- What is expected: In total, how many lines of the data contain the word "order"? Only that number is wanted.

- Provided data:
==========

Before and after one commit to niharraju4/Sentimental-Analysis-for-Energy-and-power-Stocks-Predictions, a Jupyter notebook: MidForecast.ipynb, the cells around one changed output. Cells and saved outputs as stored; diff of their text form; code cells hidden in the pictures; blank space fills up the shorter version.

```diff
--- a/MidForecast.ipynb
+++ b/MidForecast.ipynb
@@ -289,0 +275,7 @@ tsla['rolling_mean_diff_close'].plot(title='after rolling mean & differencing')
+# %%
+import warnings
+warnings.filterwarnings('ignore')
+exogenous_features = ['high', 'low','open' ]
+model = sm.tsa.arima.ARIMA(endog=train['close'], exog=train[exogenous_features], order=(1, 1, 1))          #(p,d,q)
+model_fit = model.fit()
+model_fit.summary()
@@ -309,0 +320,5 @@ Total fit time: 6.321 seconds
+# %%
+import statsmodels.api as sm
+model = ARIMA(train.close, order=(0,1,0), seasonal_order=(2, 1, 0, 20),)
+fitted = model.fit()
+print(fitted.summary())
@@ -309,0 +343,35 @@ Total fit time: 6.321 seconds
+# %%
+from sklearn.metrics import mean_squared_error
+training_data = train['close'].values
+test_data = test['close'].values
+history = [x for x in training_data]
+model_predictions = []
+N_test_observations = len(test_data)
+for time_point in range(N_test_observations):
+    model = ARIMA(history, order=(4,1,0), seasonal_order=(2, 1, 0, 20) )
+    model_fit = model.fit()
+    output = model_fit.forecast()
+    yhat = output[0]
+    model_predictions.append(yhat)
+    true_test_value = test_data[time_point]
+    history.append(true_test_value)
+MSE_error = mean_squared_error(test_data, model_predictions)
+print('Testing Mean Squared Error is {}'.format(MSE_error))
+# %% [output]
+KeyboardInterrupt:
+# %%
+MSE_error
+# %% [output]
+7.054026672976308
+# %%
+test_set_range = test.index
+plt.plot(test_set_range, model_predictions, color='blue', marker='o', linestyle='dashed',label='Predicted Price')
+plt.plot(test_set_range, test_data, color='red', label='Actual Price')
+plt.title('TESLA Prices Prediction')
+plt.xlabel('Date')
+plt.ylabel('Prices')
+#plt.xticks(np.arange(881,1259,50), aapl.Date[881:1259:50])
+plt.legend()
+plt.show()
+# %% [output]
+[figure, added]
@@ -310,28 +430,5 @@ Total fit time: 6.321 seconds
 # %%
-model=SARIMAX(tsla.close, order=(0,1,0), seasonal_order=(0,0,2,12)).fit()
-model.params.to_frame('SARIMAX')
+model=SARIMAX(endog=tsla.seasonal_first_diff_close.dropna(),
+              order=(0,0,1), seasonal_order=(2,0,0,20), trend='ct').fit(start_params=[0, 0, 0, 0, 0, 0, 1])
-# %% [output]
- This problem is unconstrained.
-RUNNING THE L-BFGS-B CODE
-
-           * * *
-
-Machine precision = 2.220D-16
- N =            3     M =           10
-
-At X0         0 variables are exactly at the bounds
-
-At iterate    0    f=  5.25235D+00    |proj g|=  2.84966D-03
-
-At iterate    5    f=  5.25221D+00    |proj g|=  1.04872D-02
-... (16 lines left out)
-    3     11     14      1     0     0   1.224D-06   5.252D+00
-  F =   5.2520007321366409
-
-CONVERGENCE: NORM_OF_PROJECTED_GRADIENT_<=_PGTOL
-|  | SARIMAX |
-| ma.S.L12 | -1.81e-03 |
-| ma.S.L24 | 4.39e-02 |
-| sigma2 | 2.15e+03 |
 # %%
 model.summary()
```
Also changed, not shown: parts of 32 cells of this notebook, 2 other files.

==========

- Response for this exercise: 5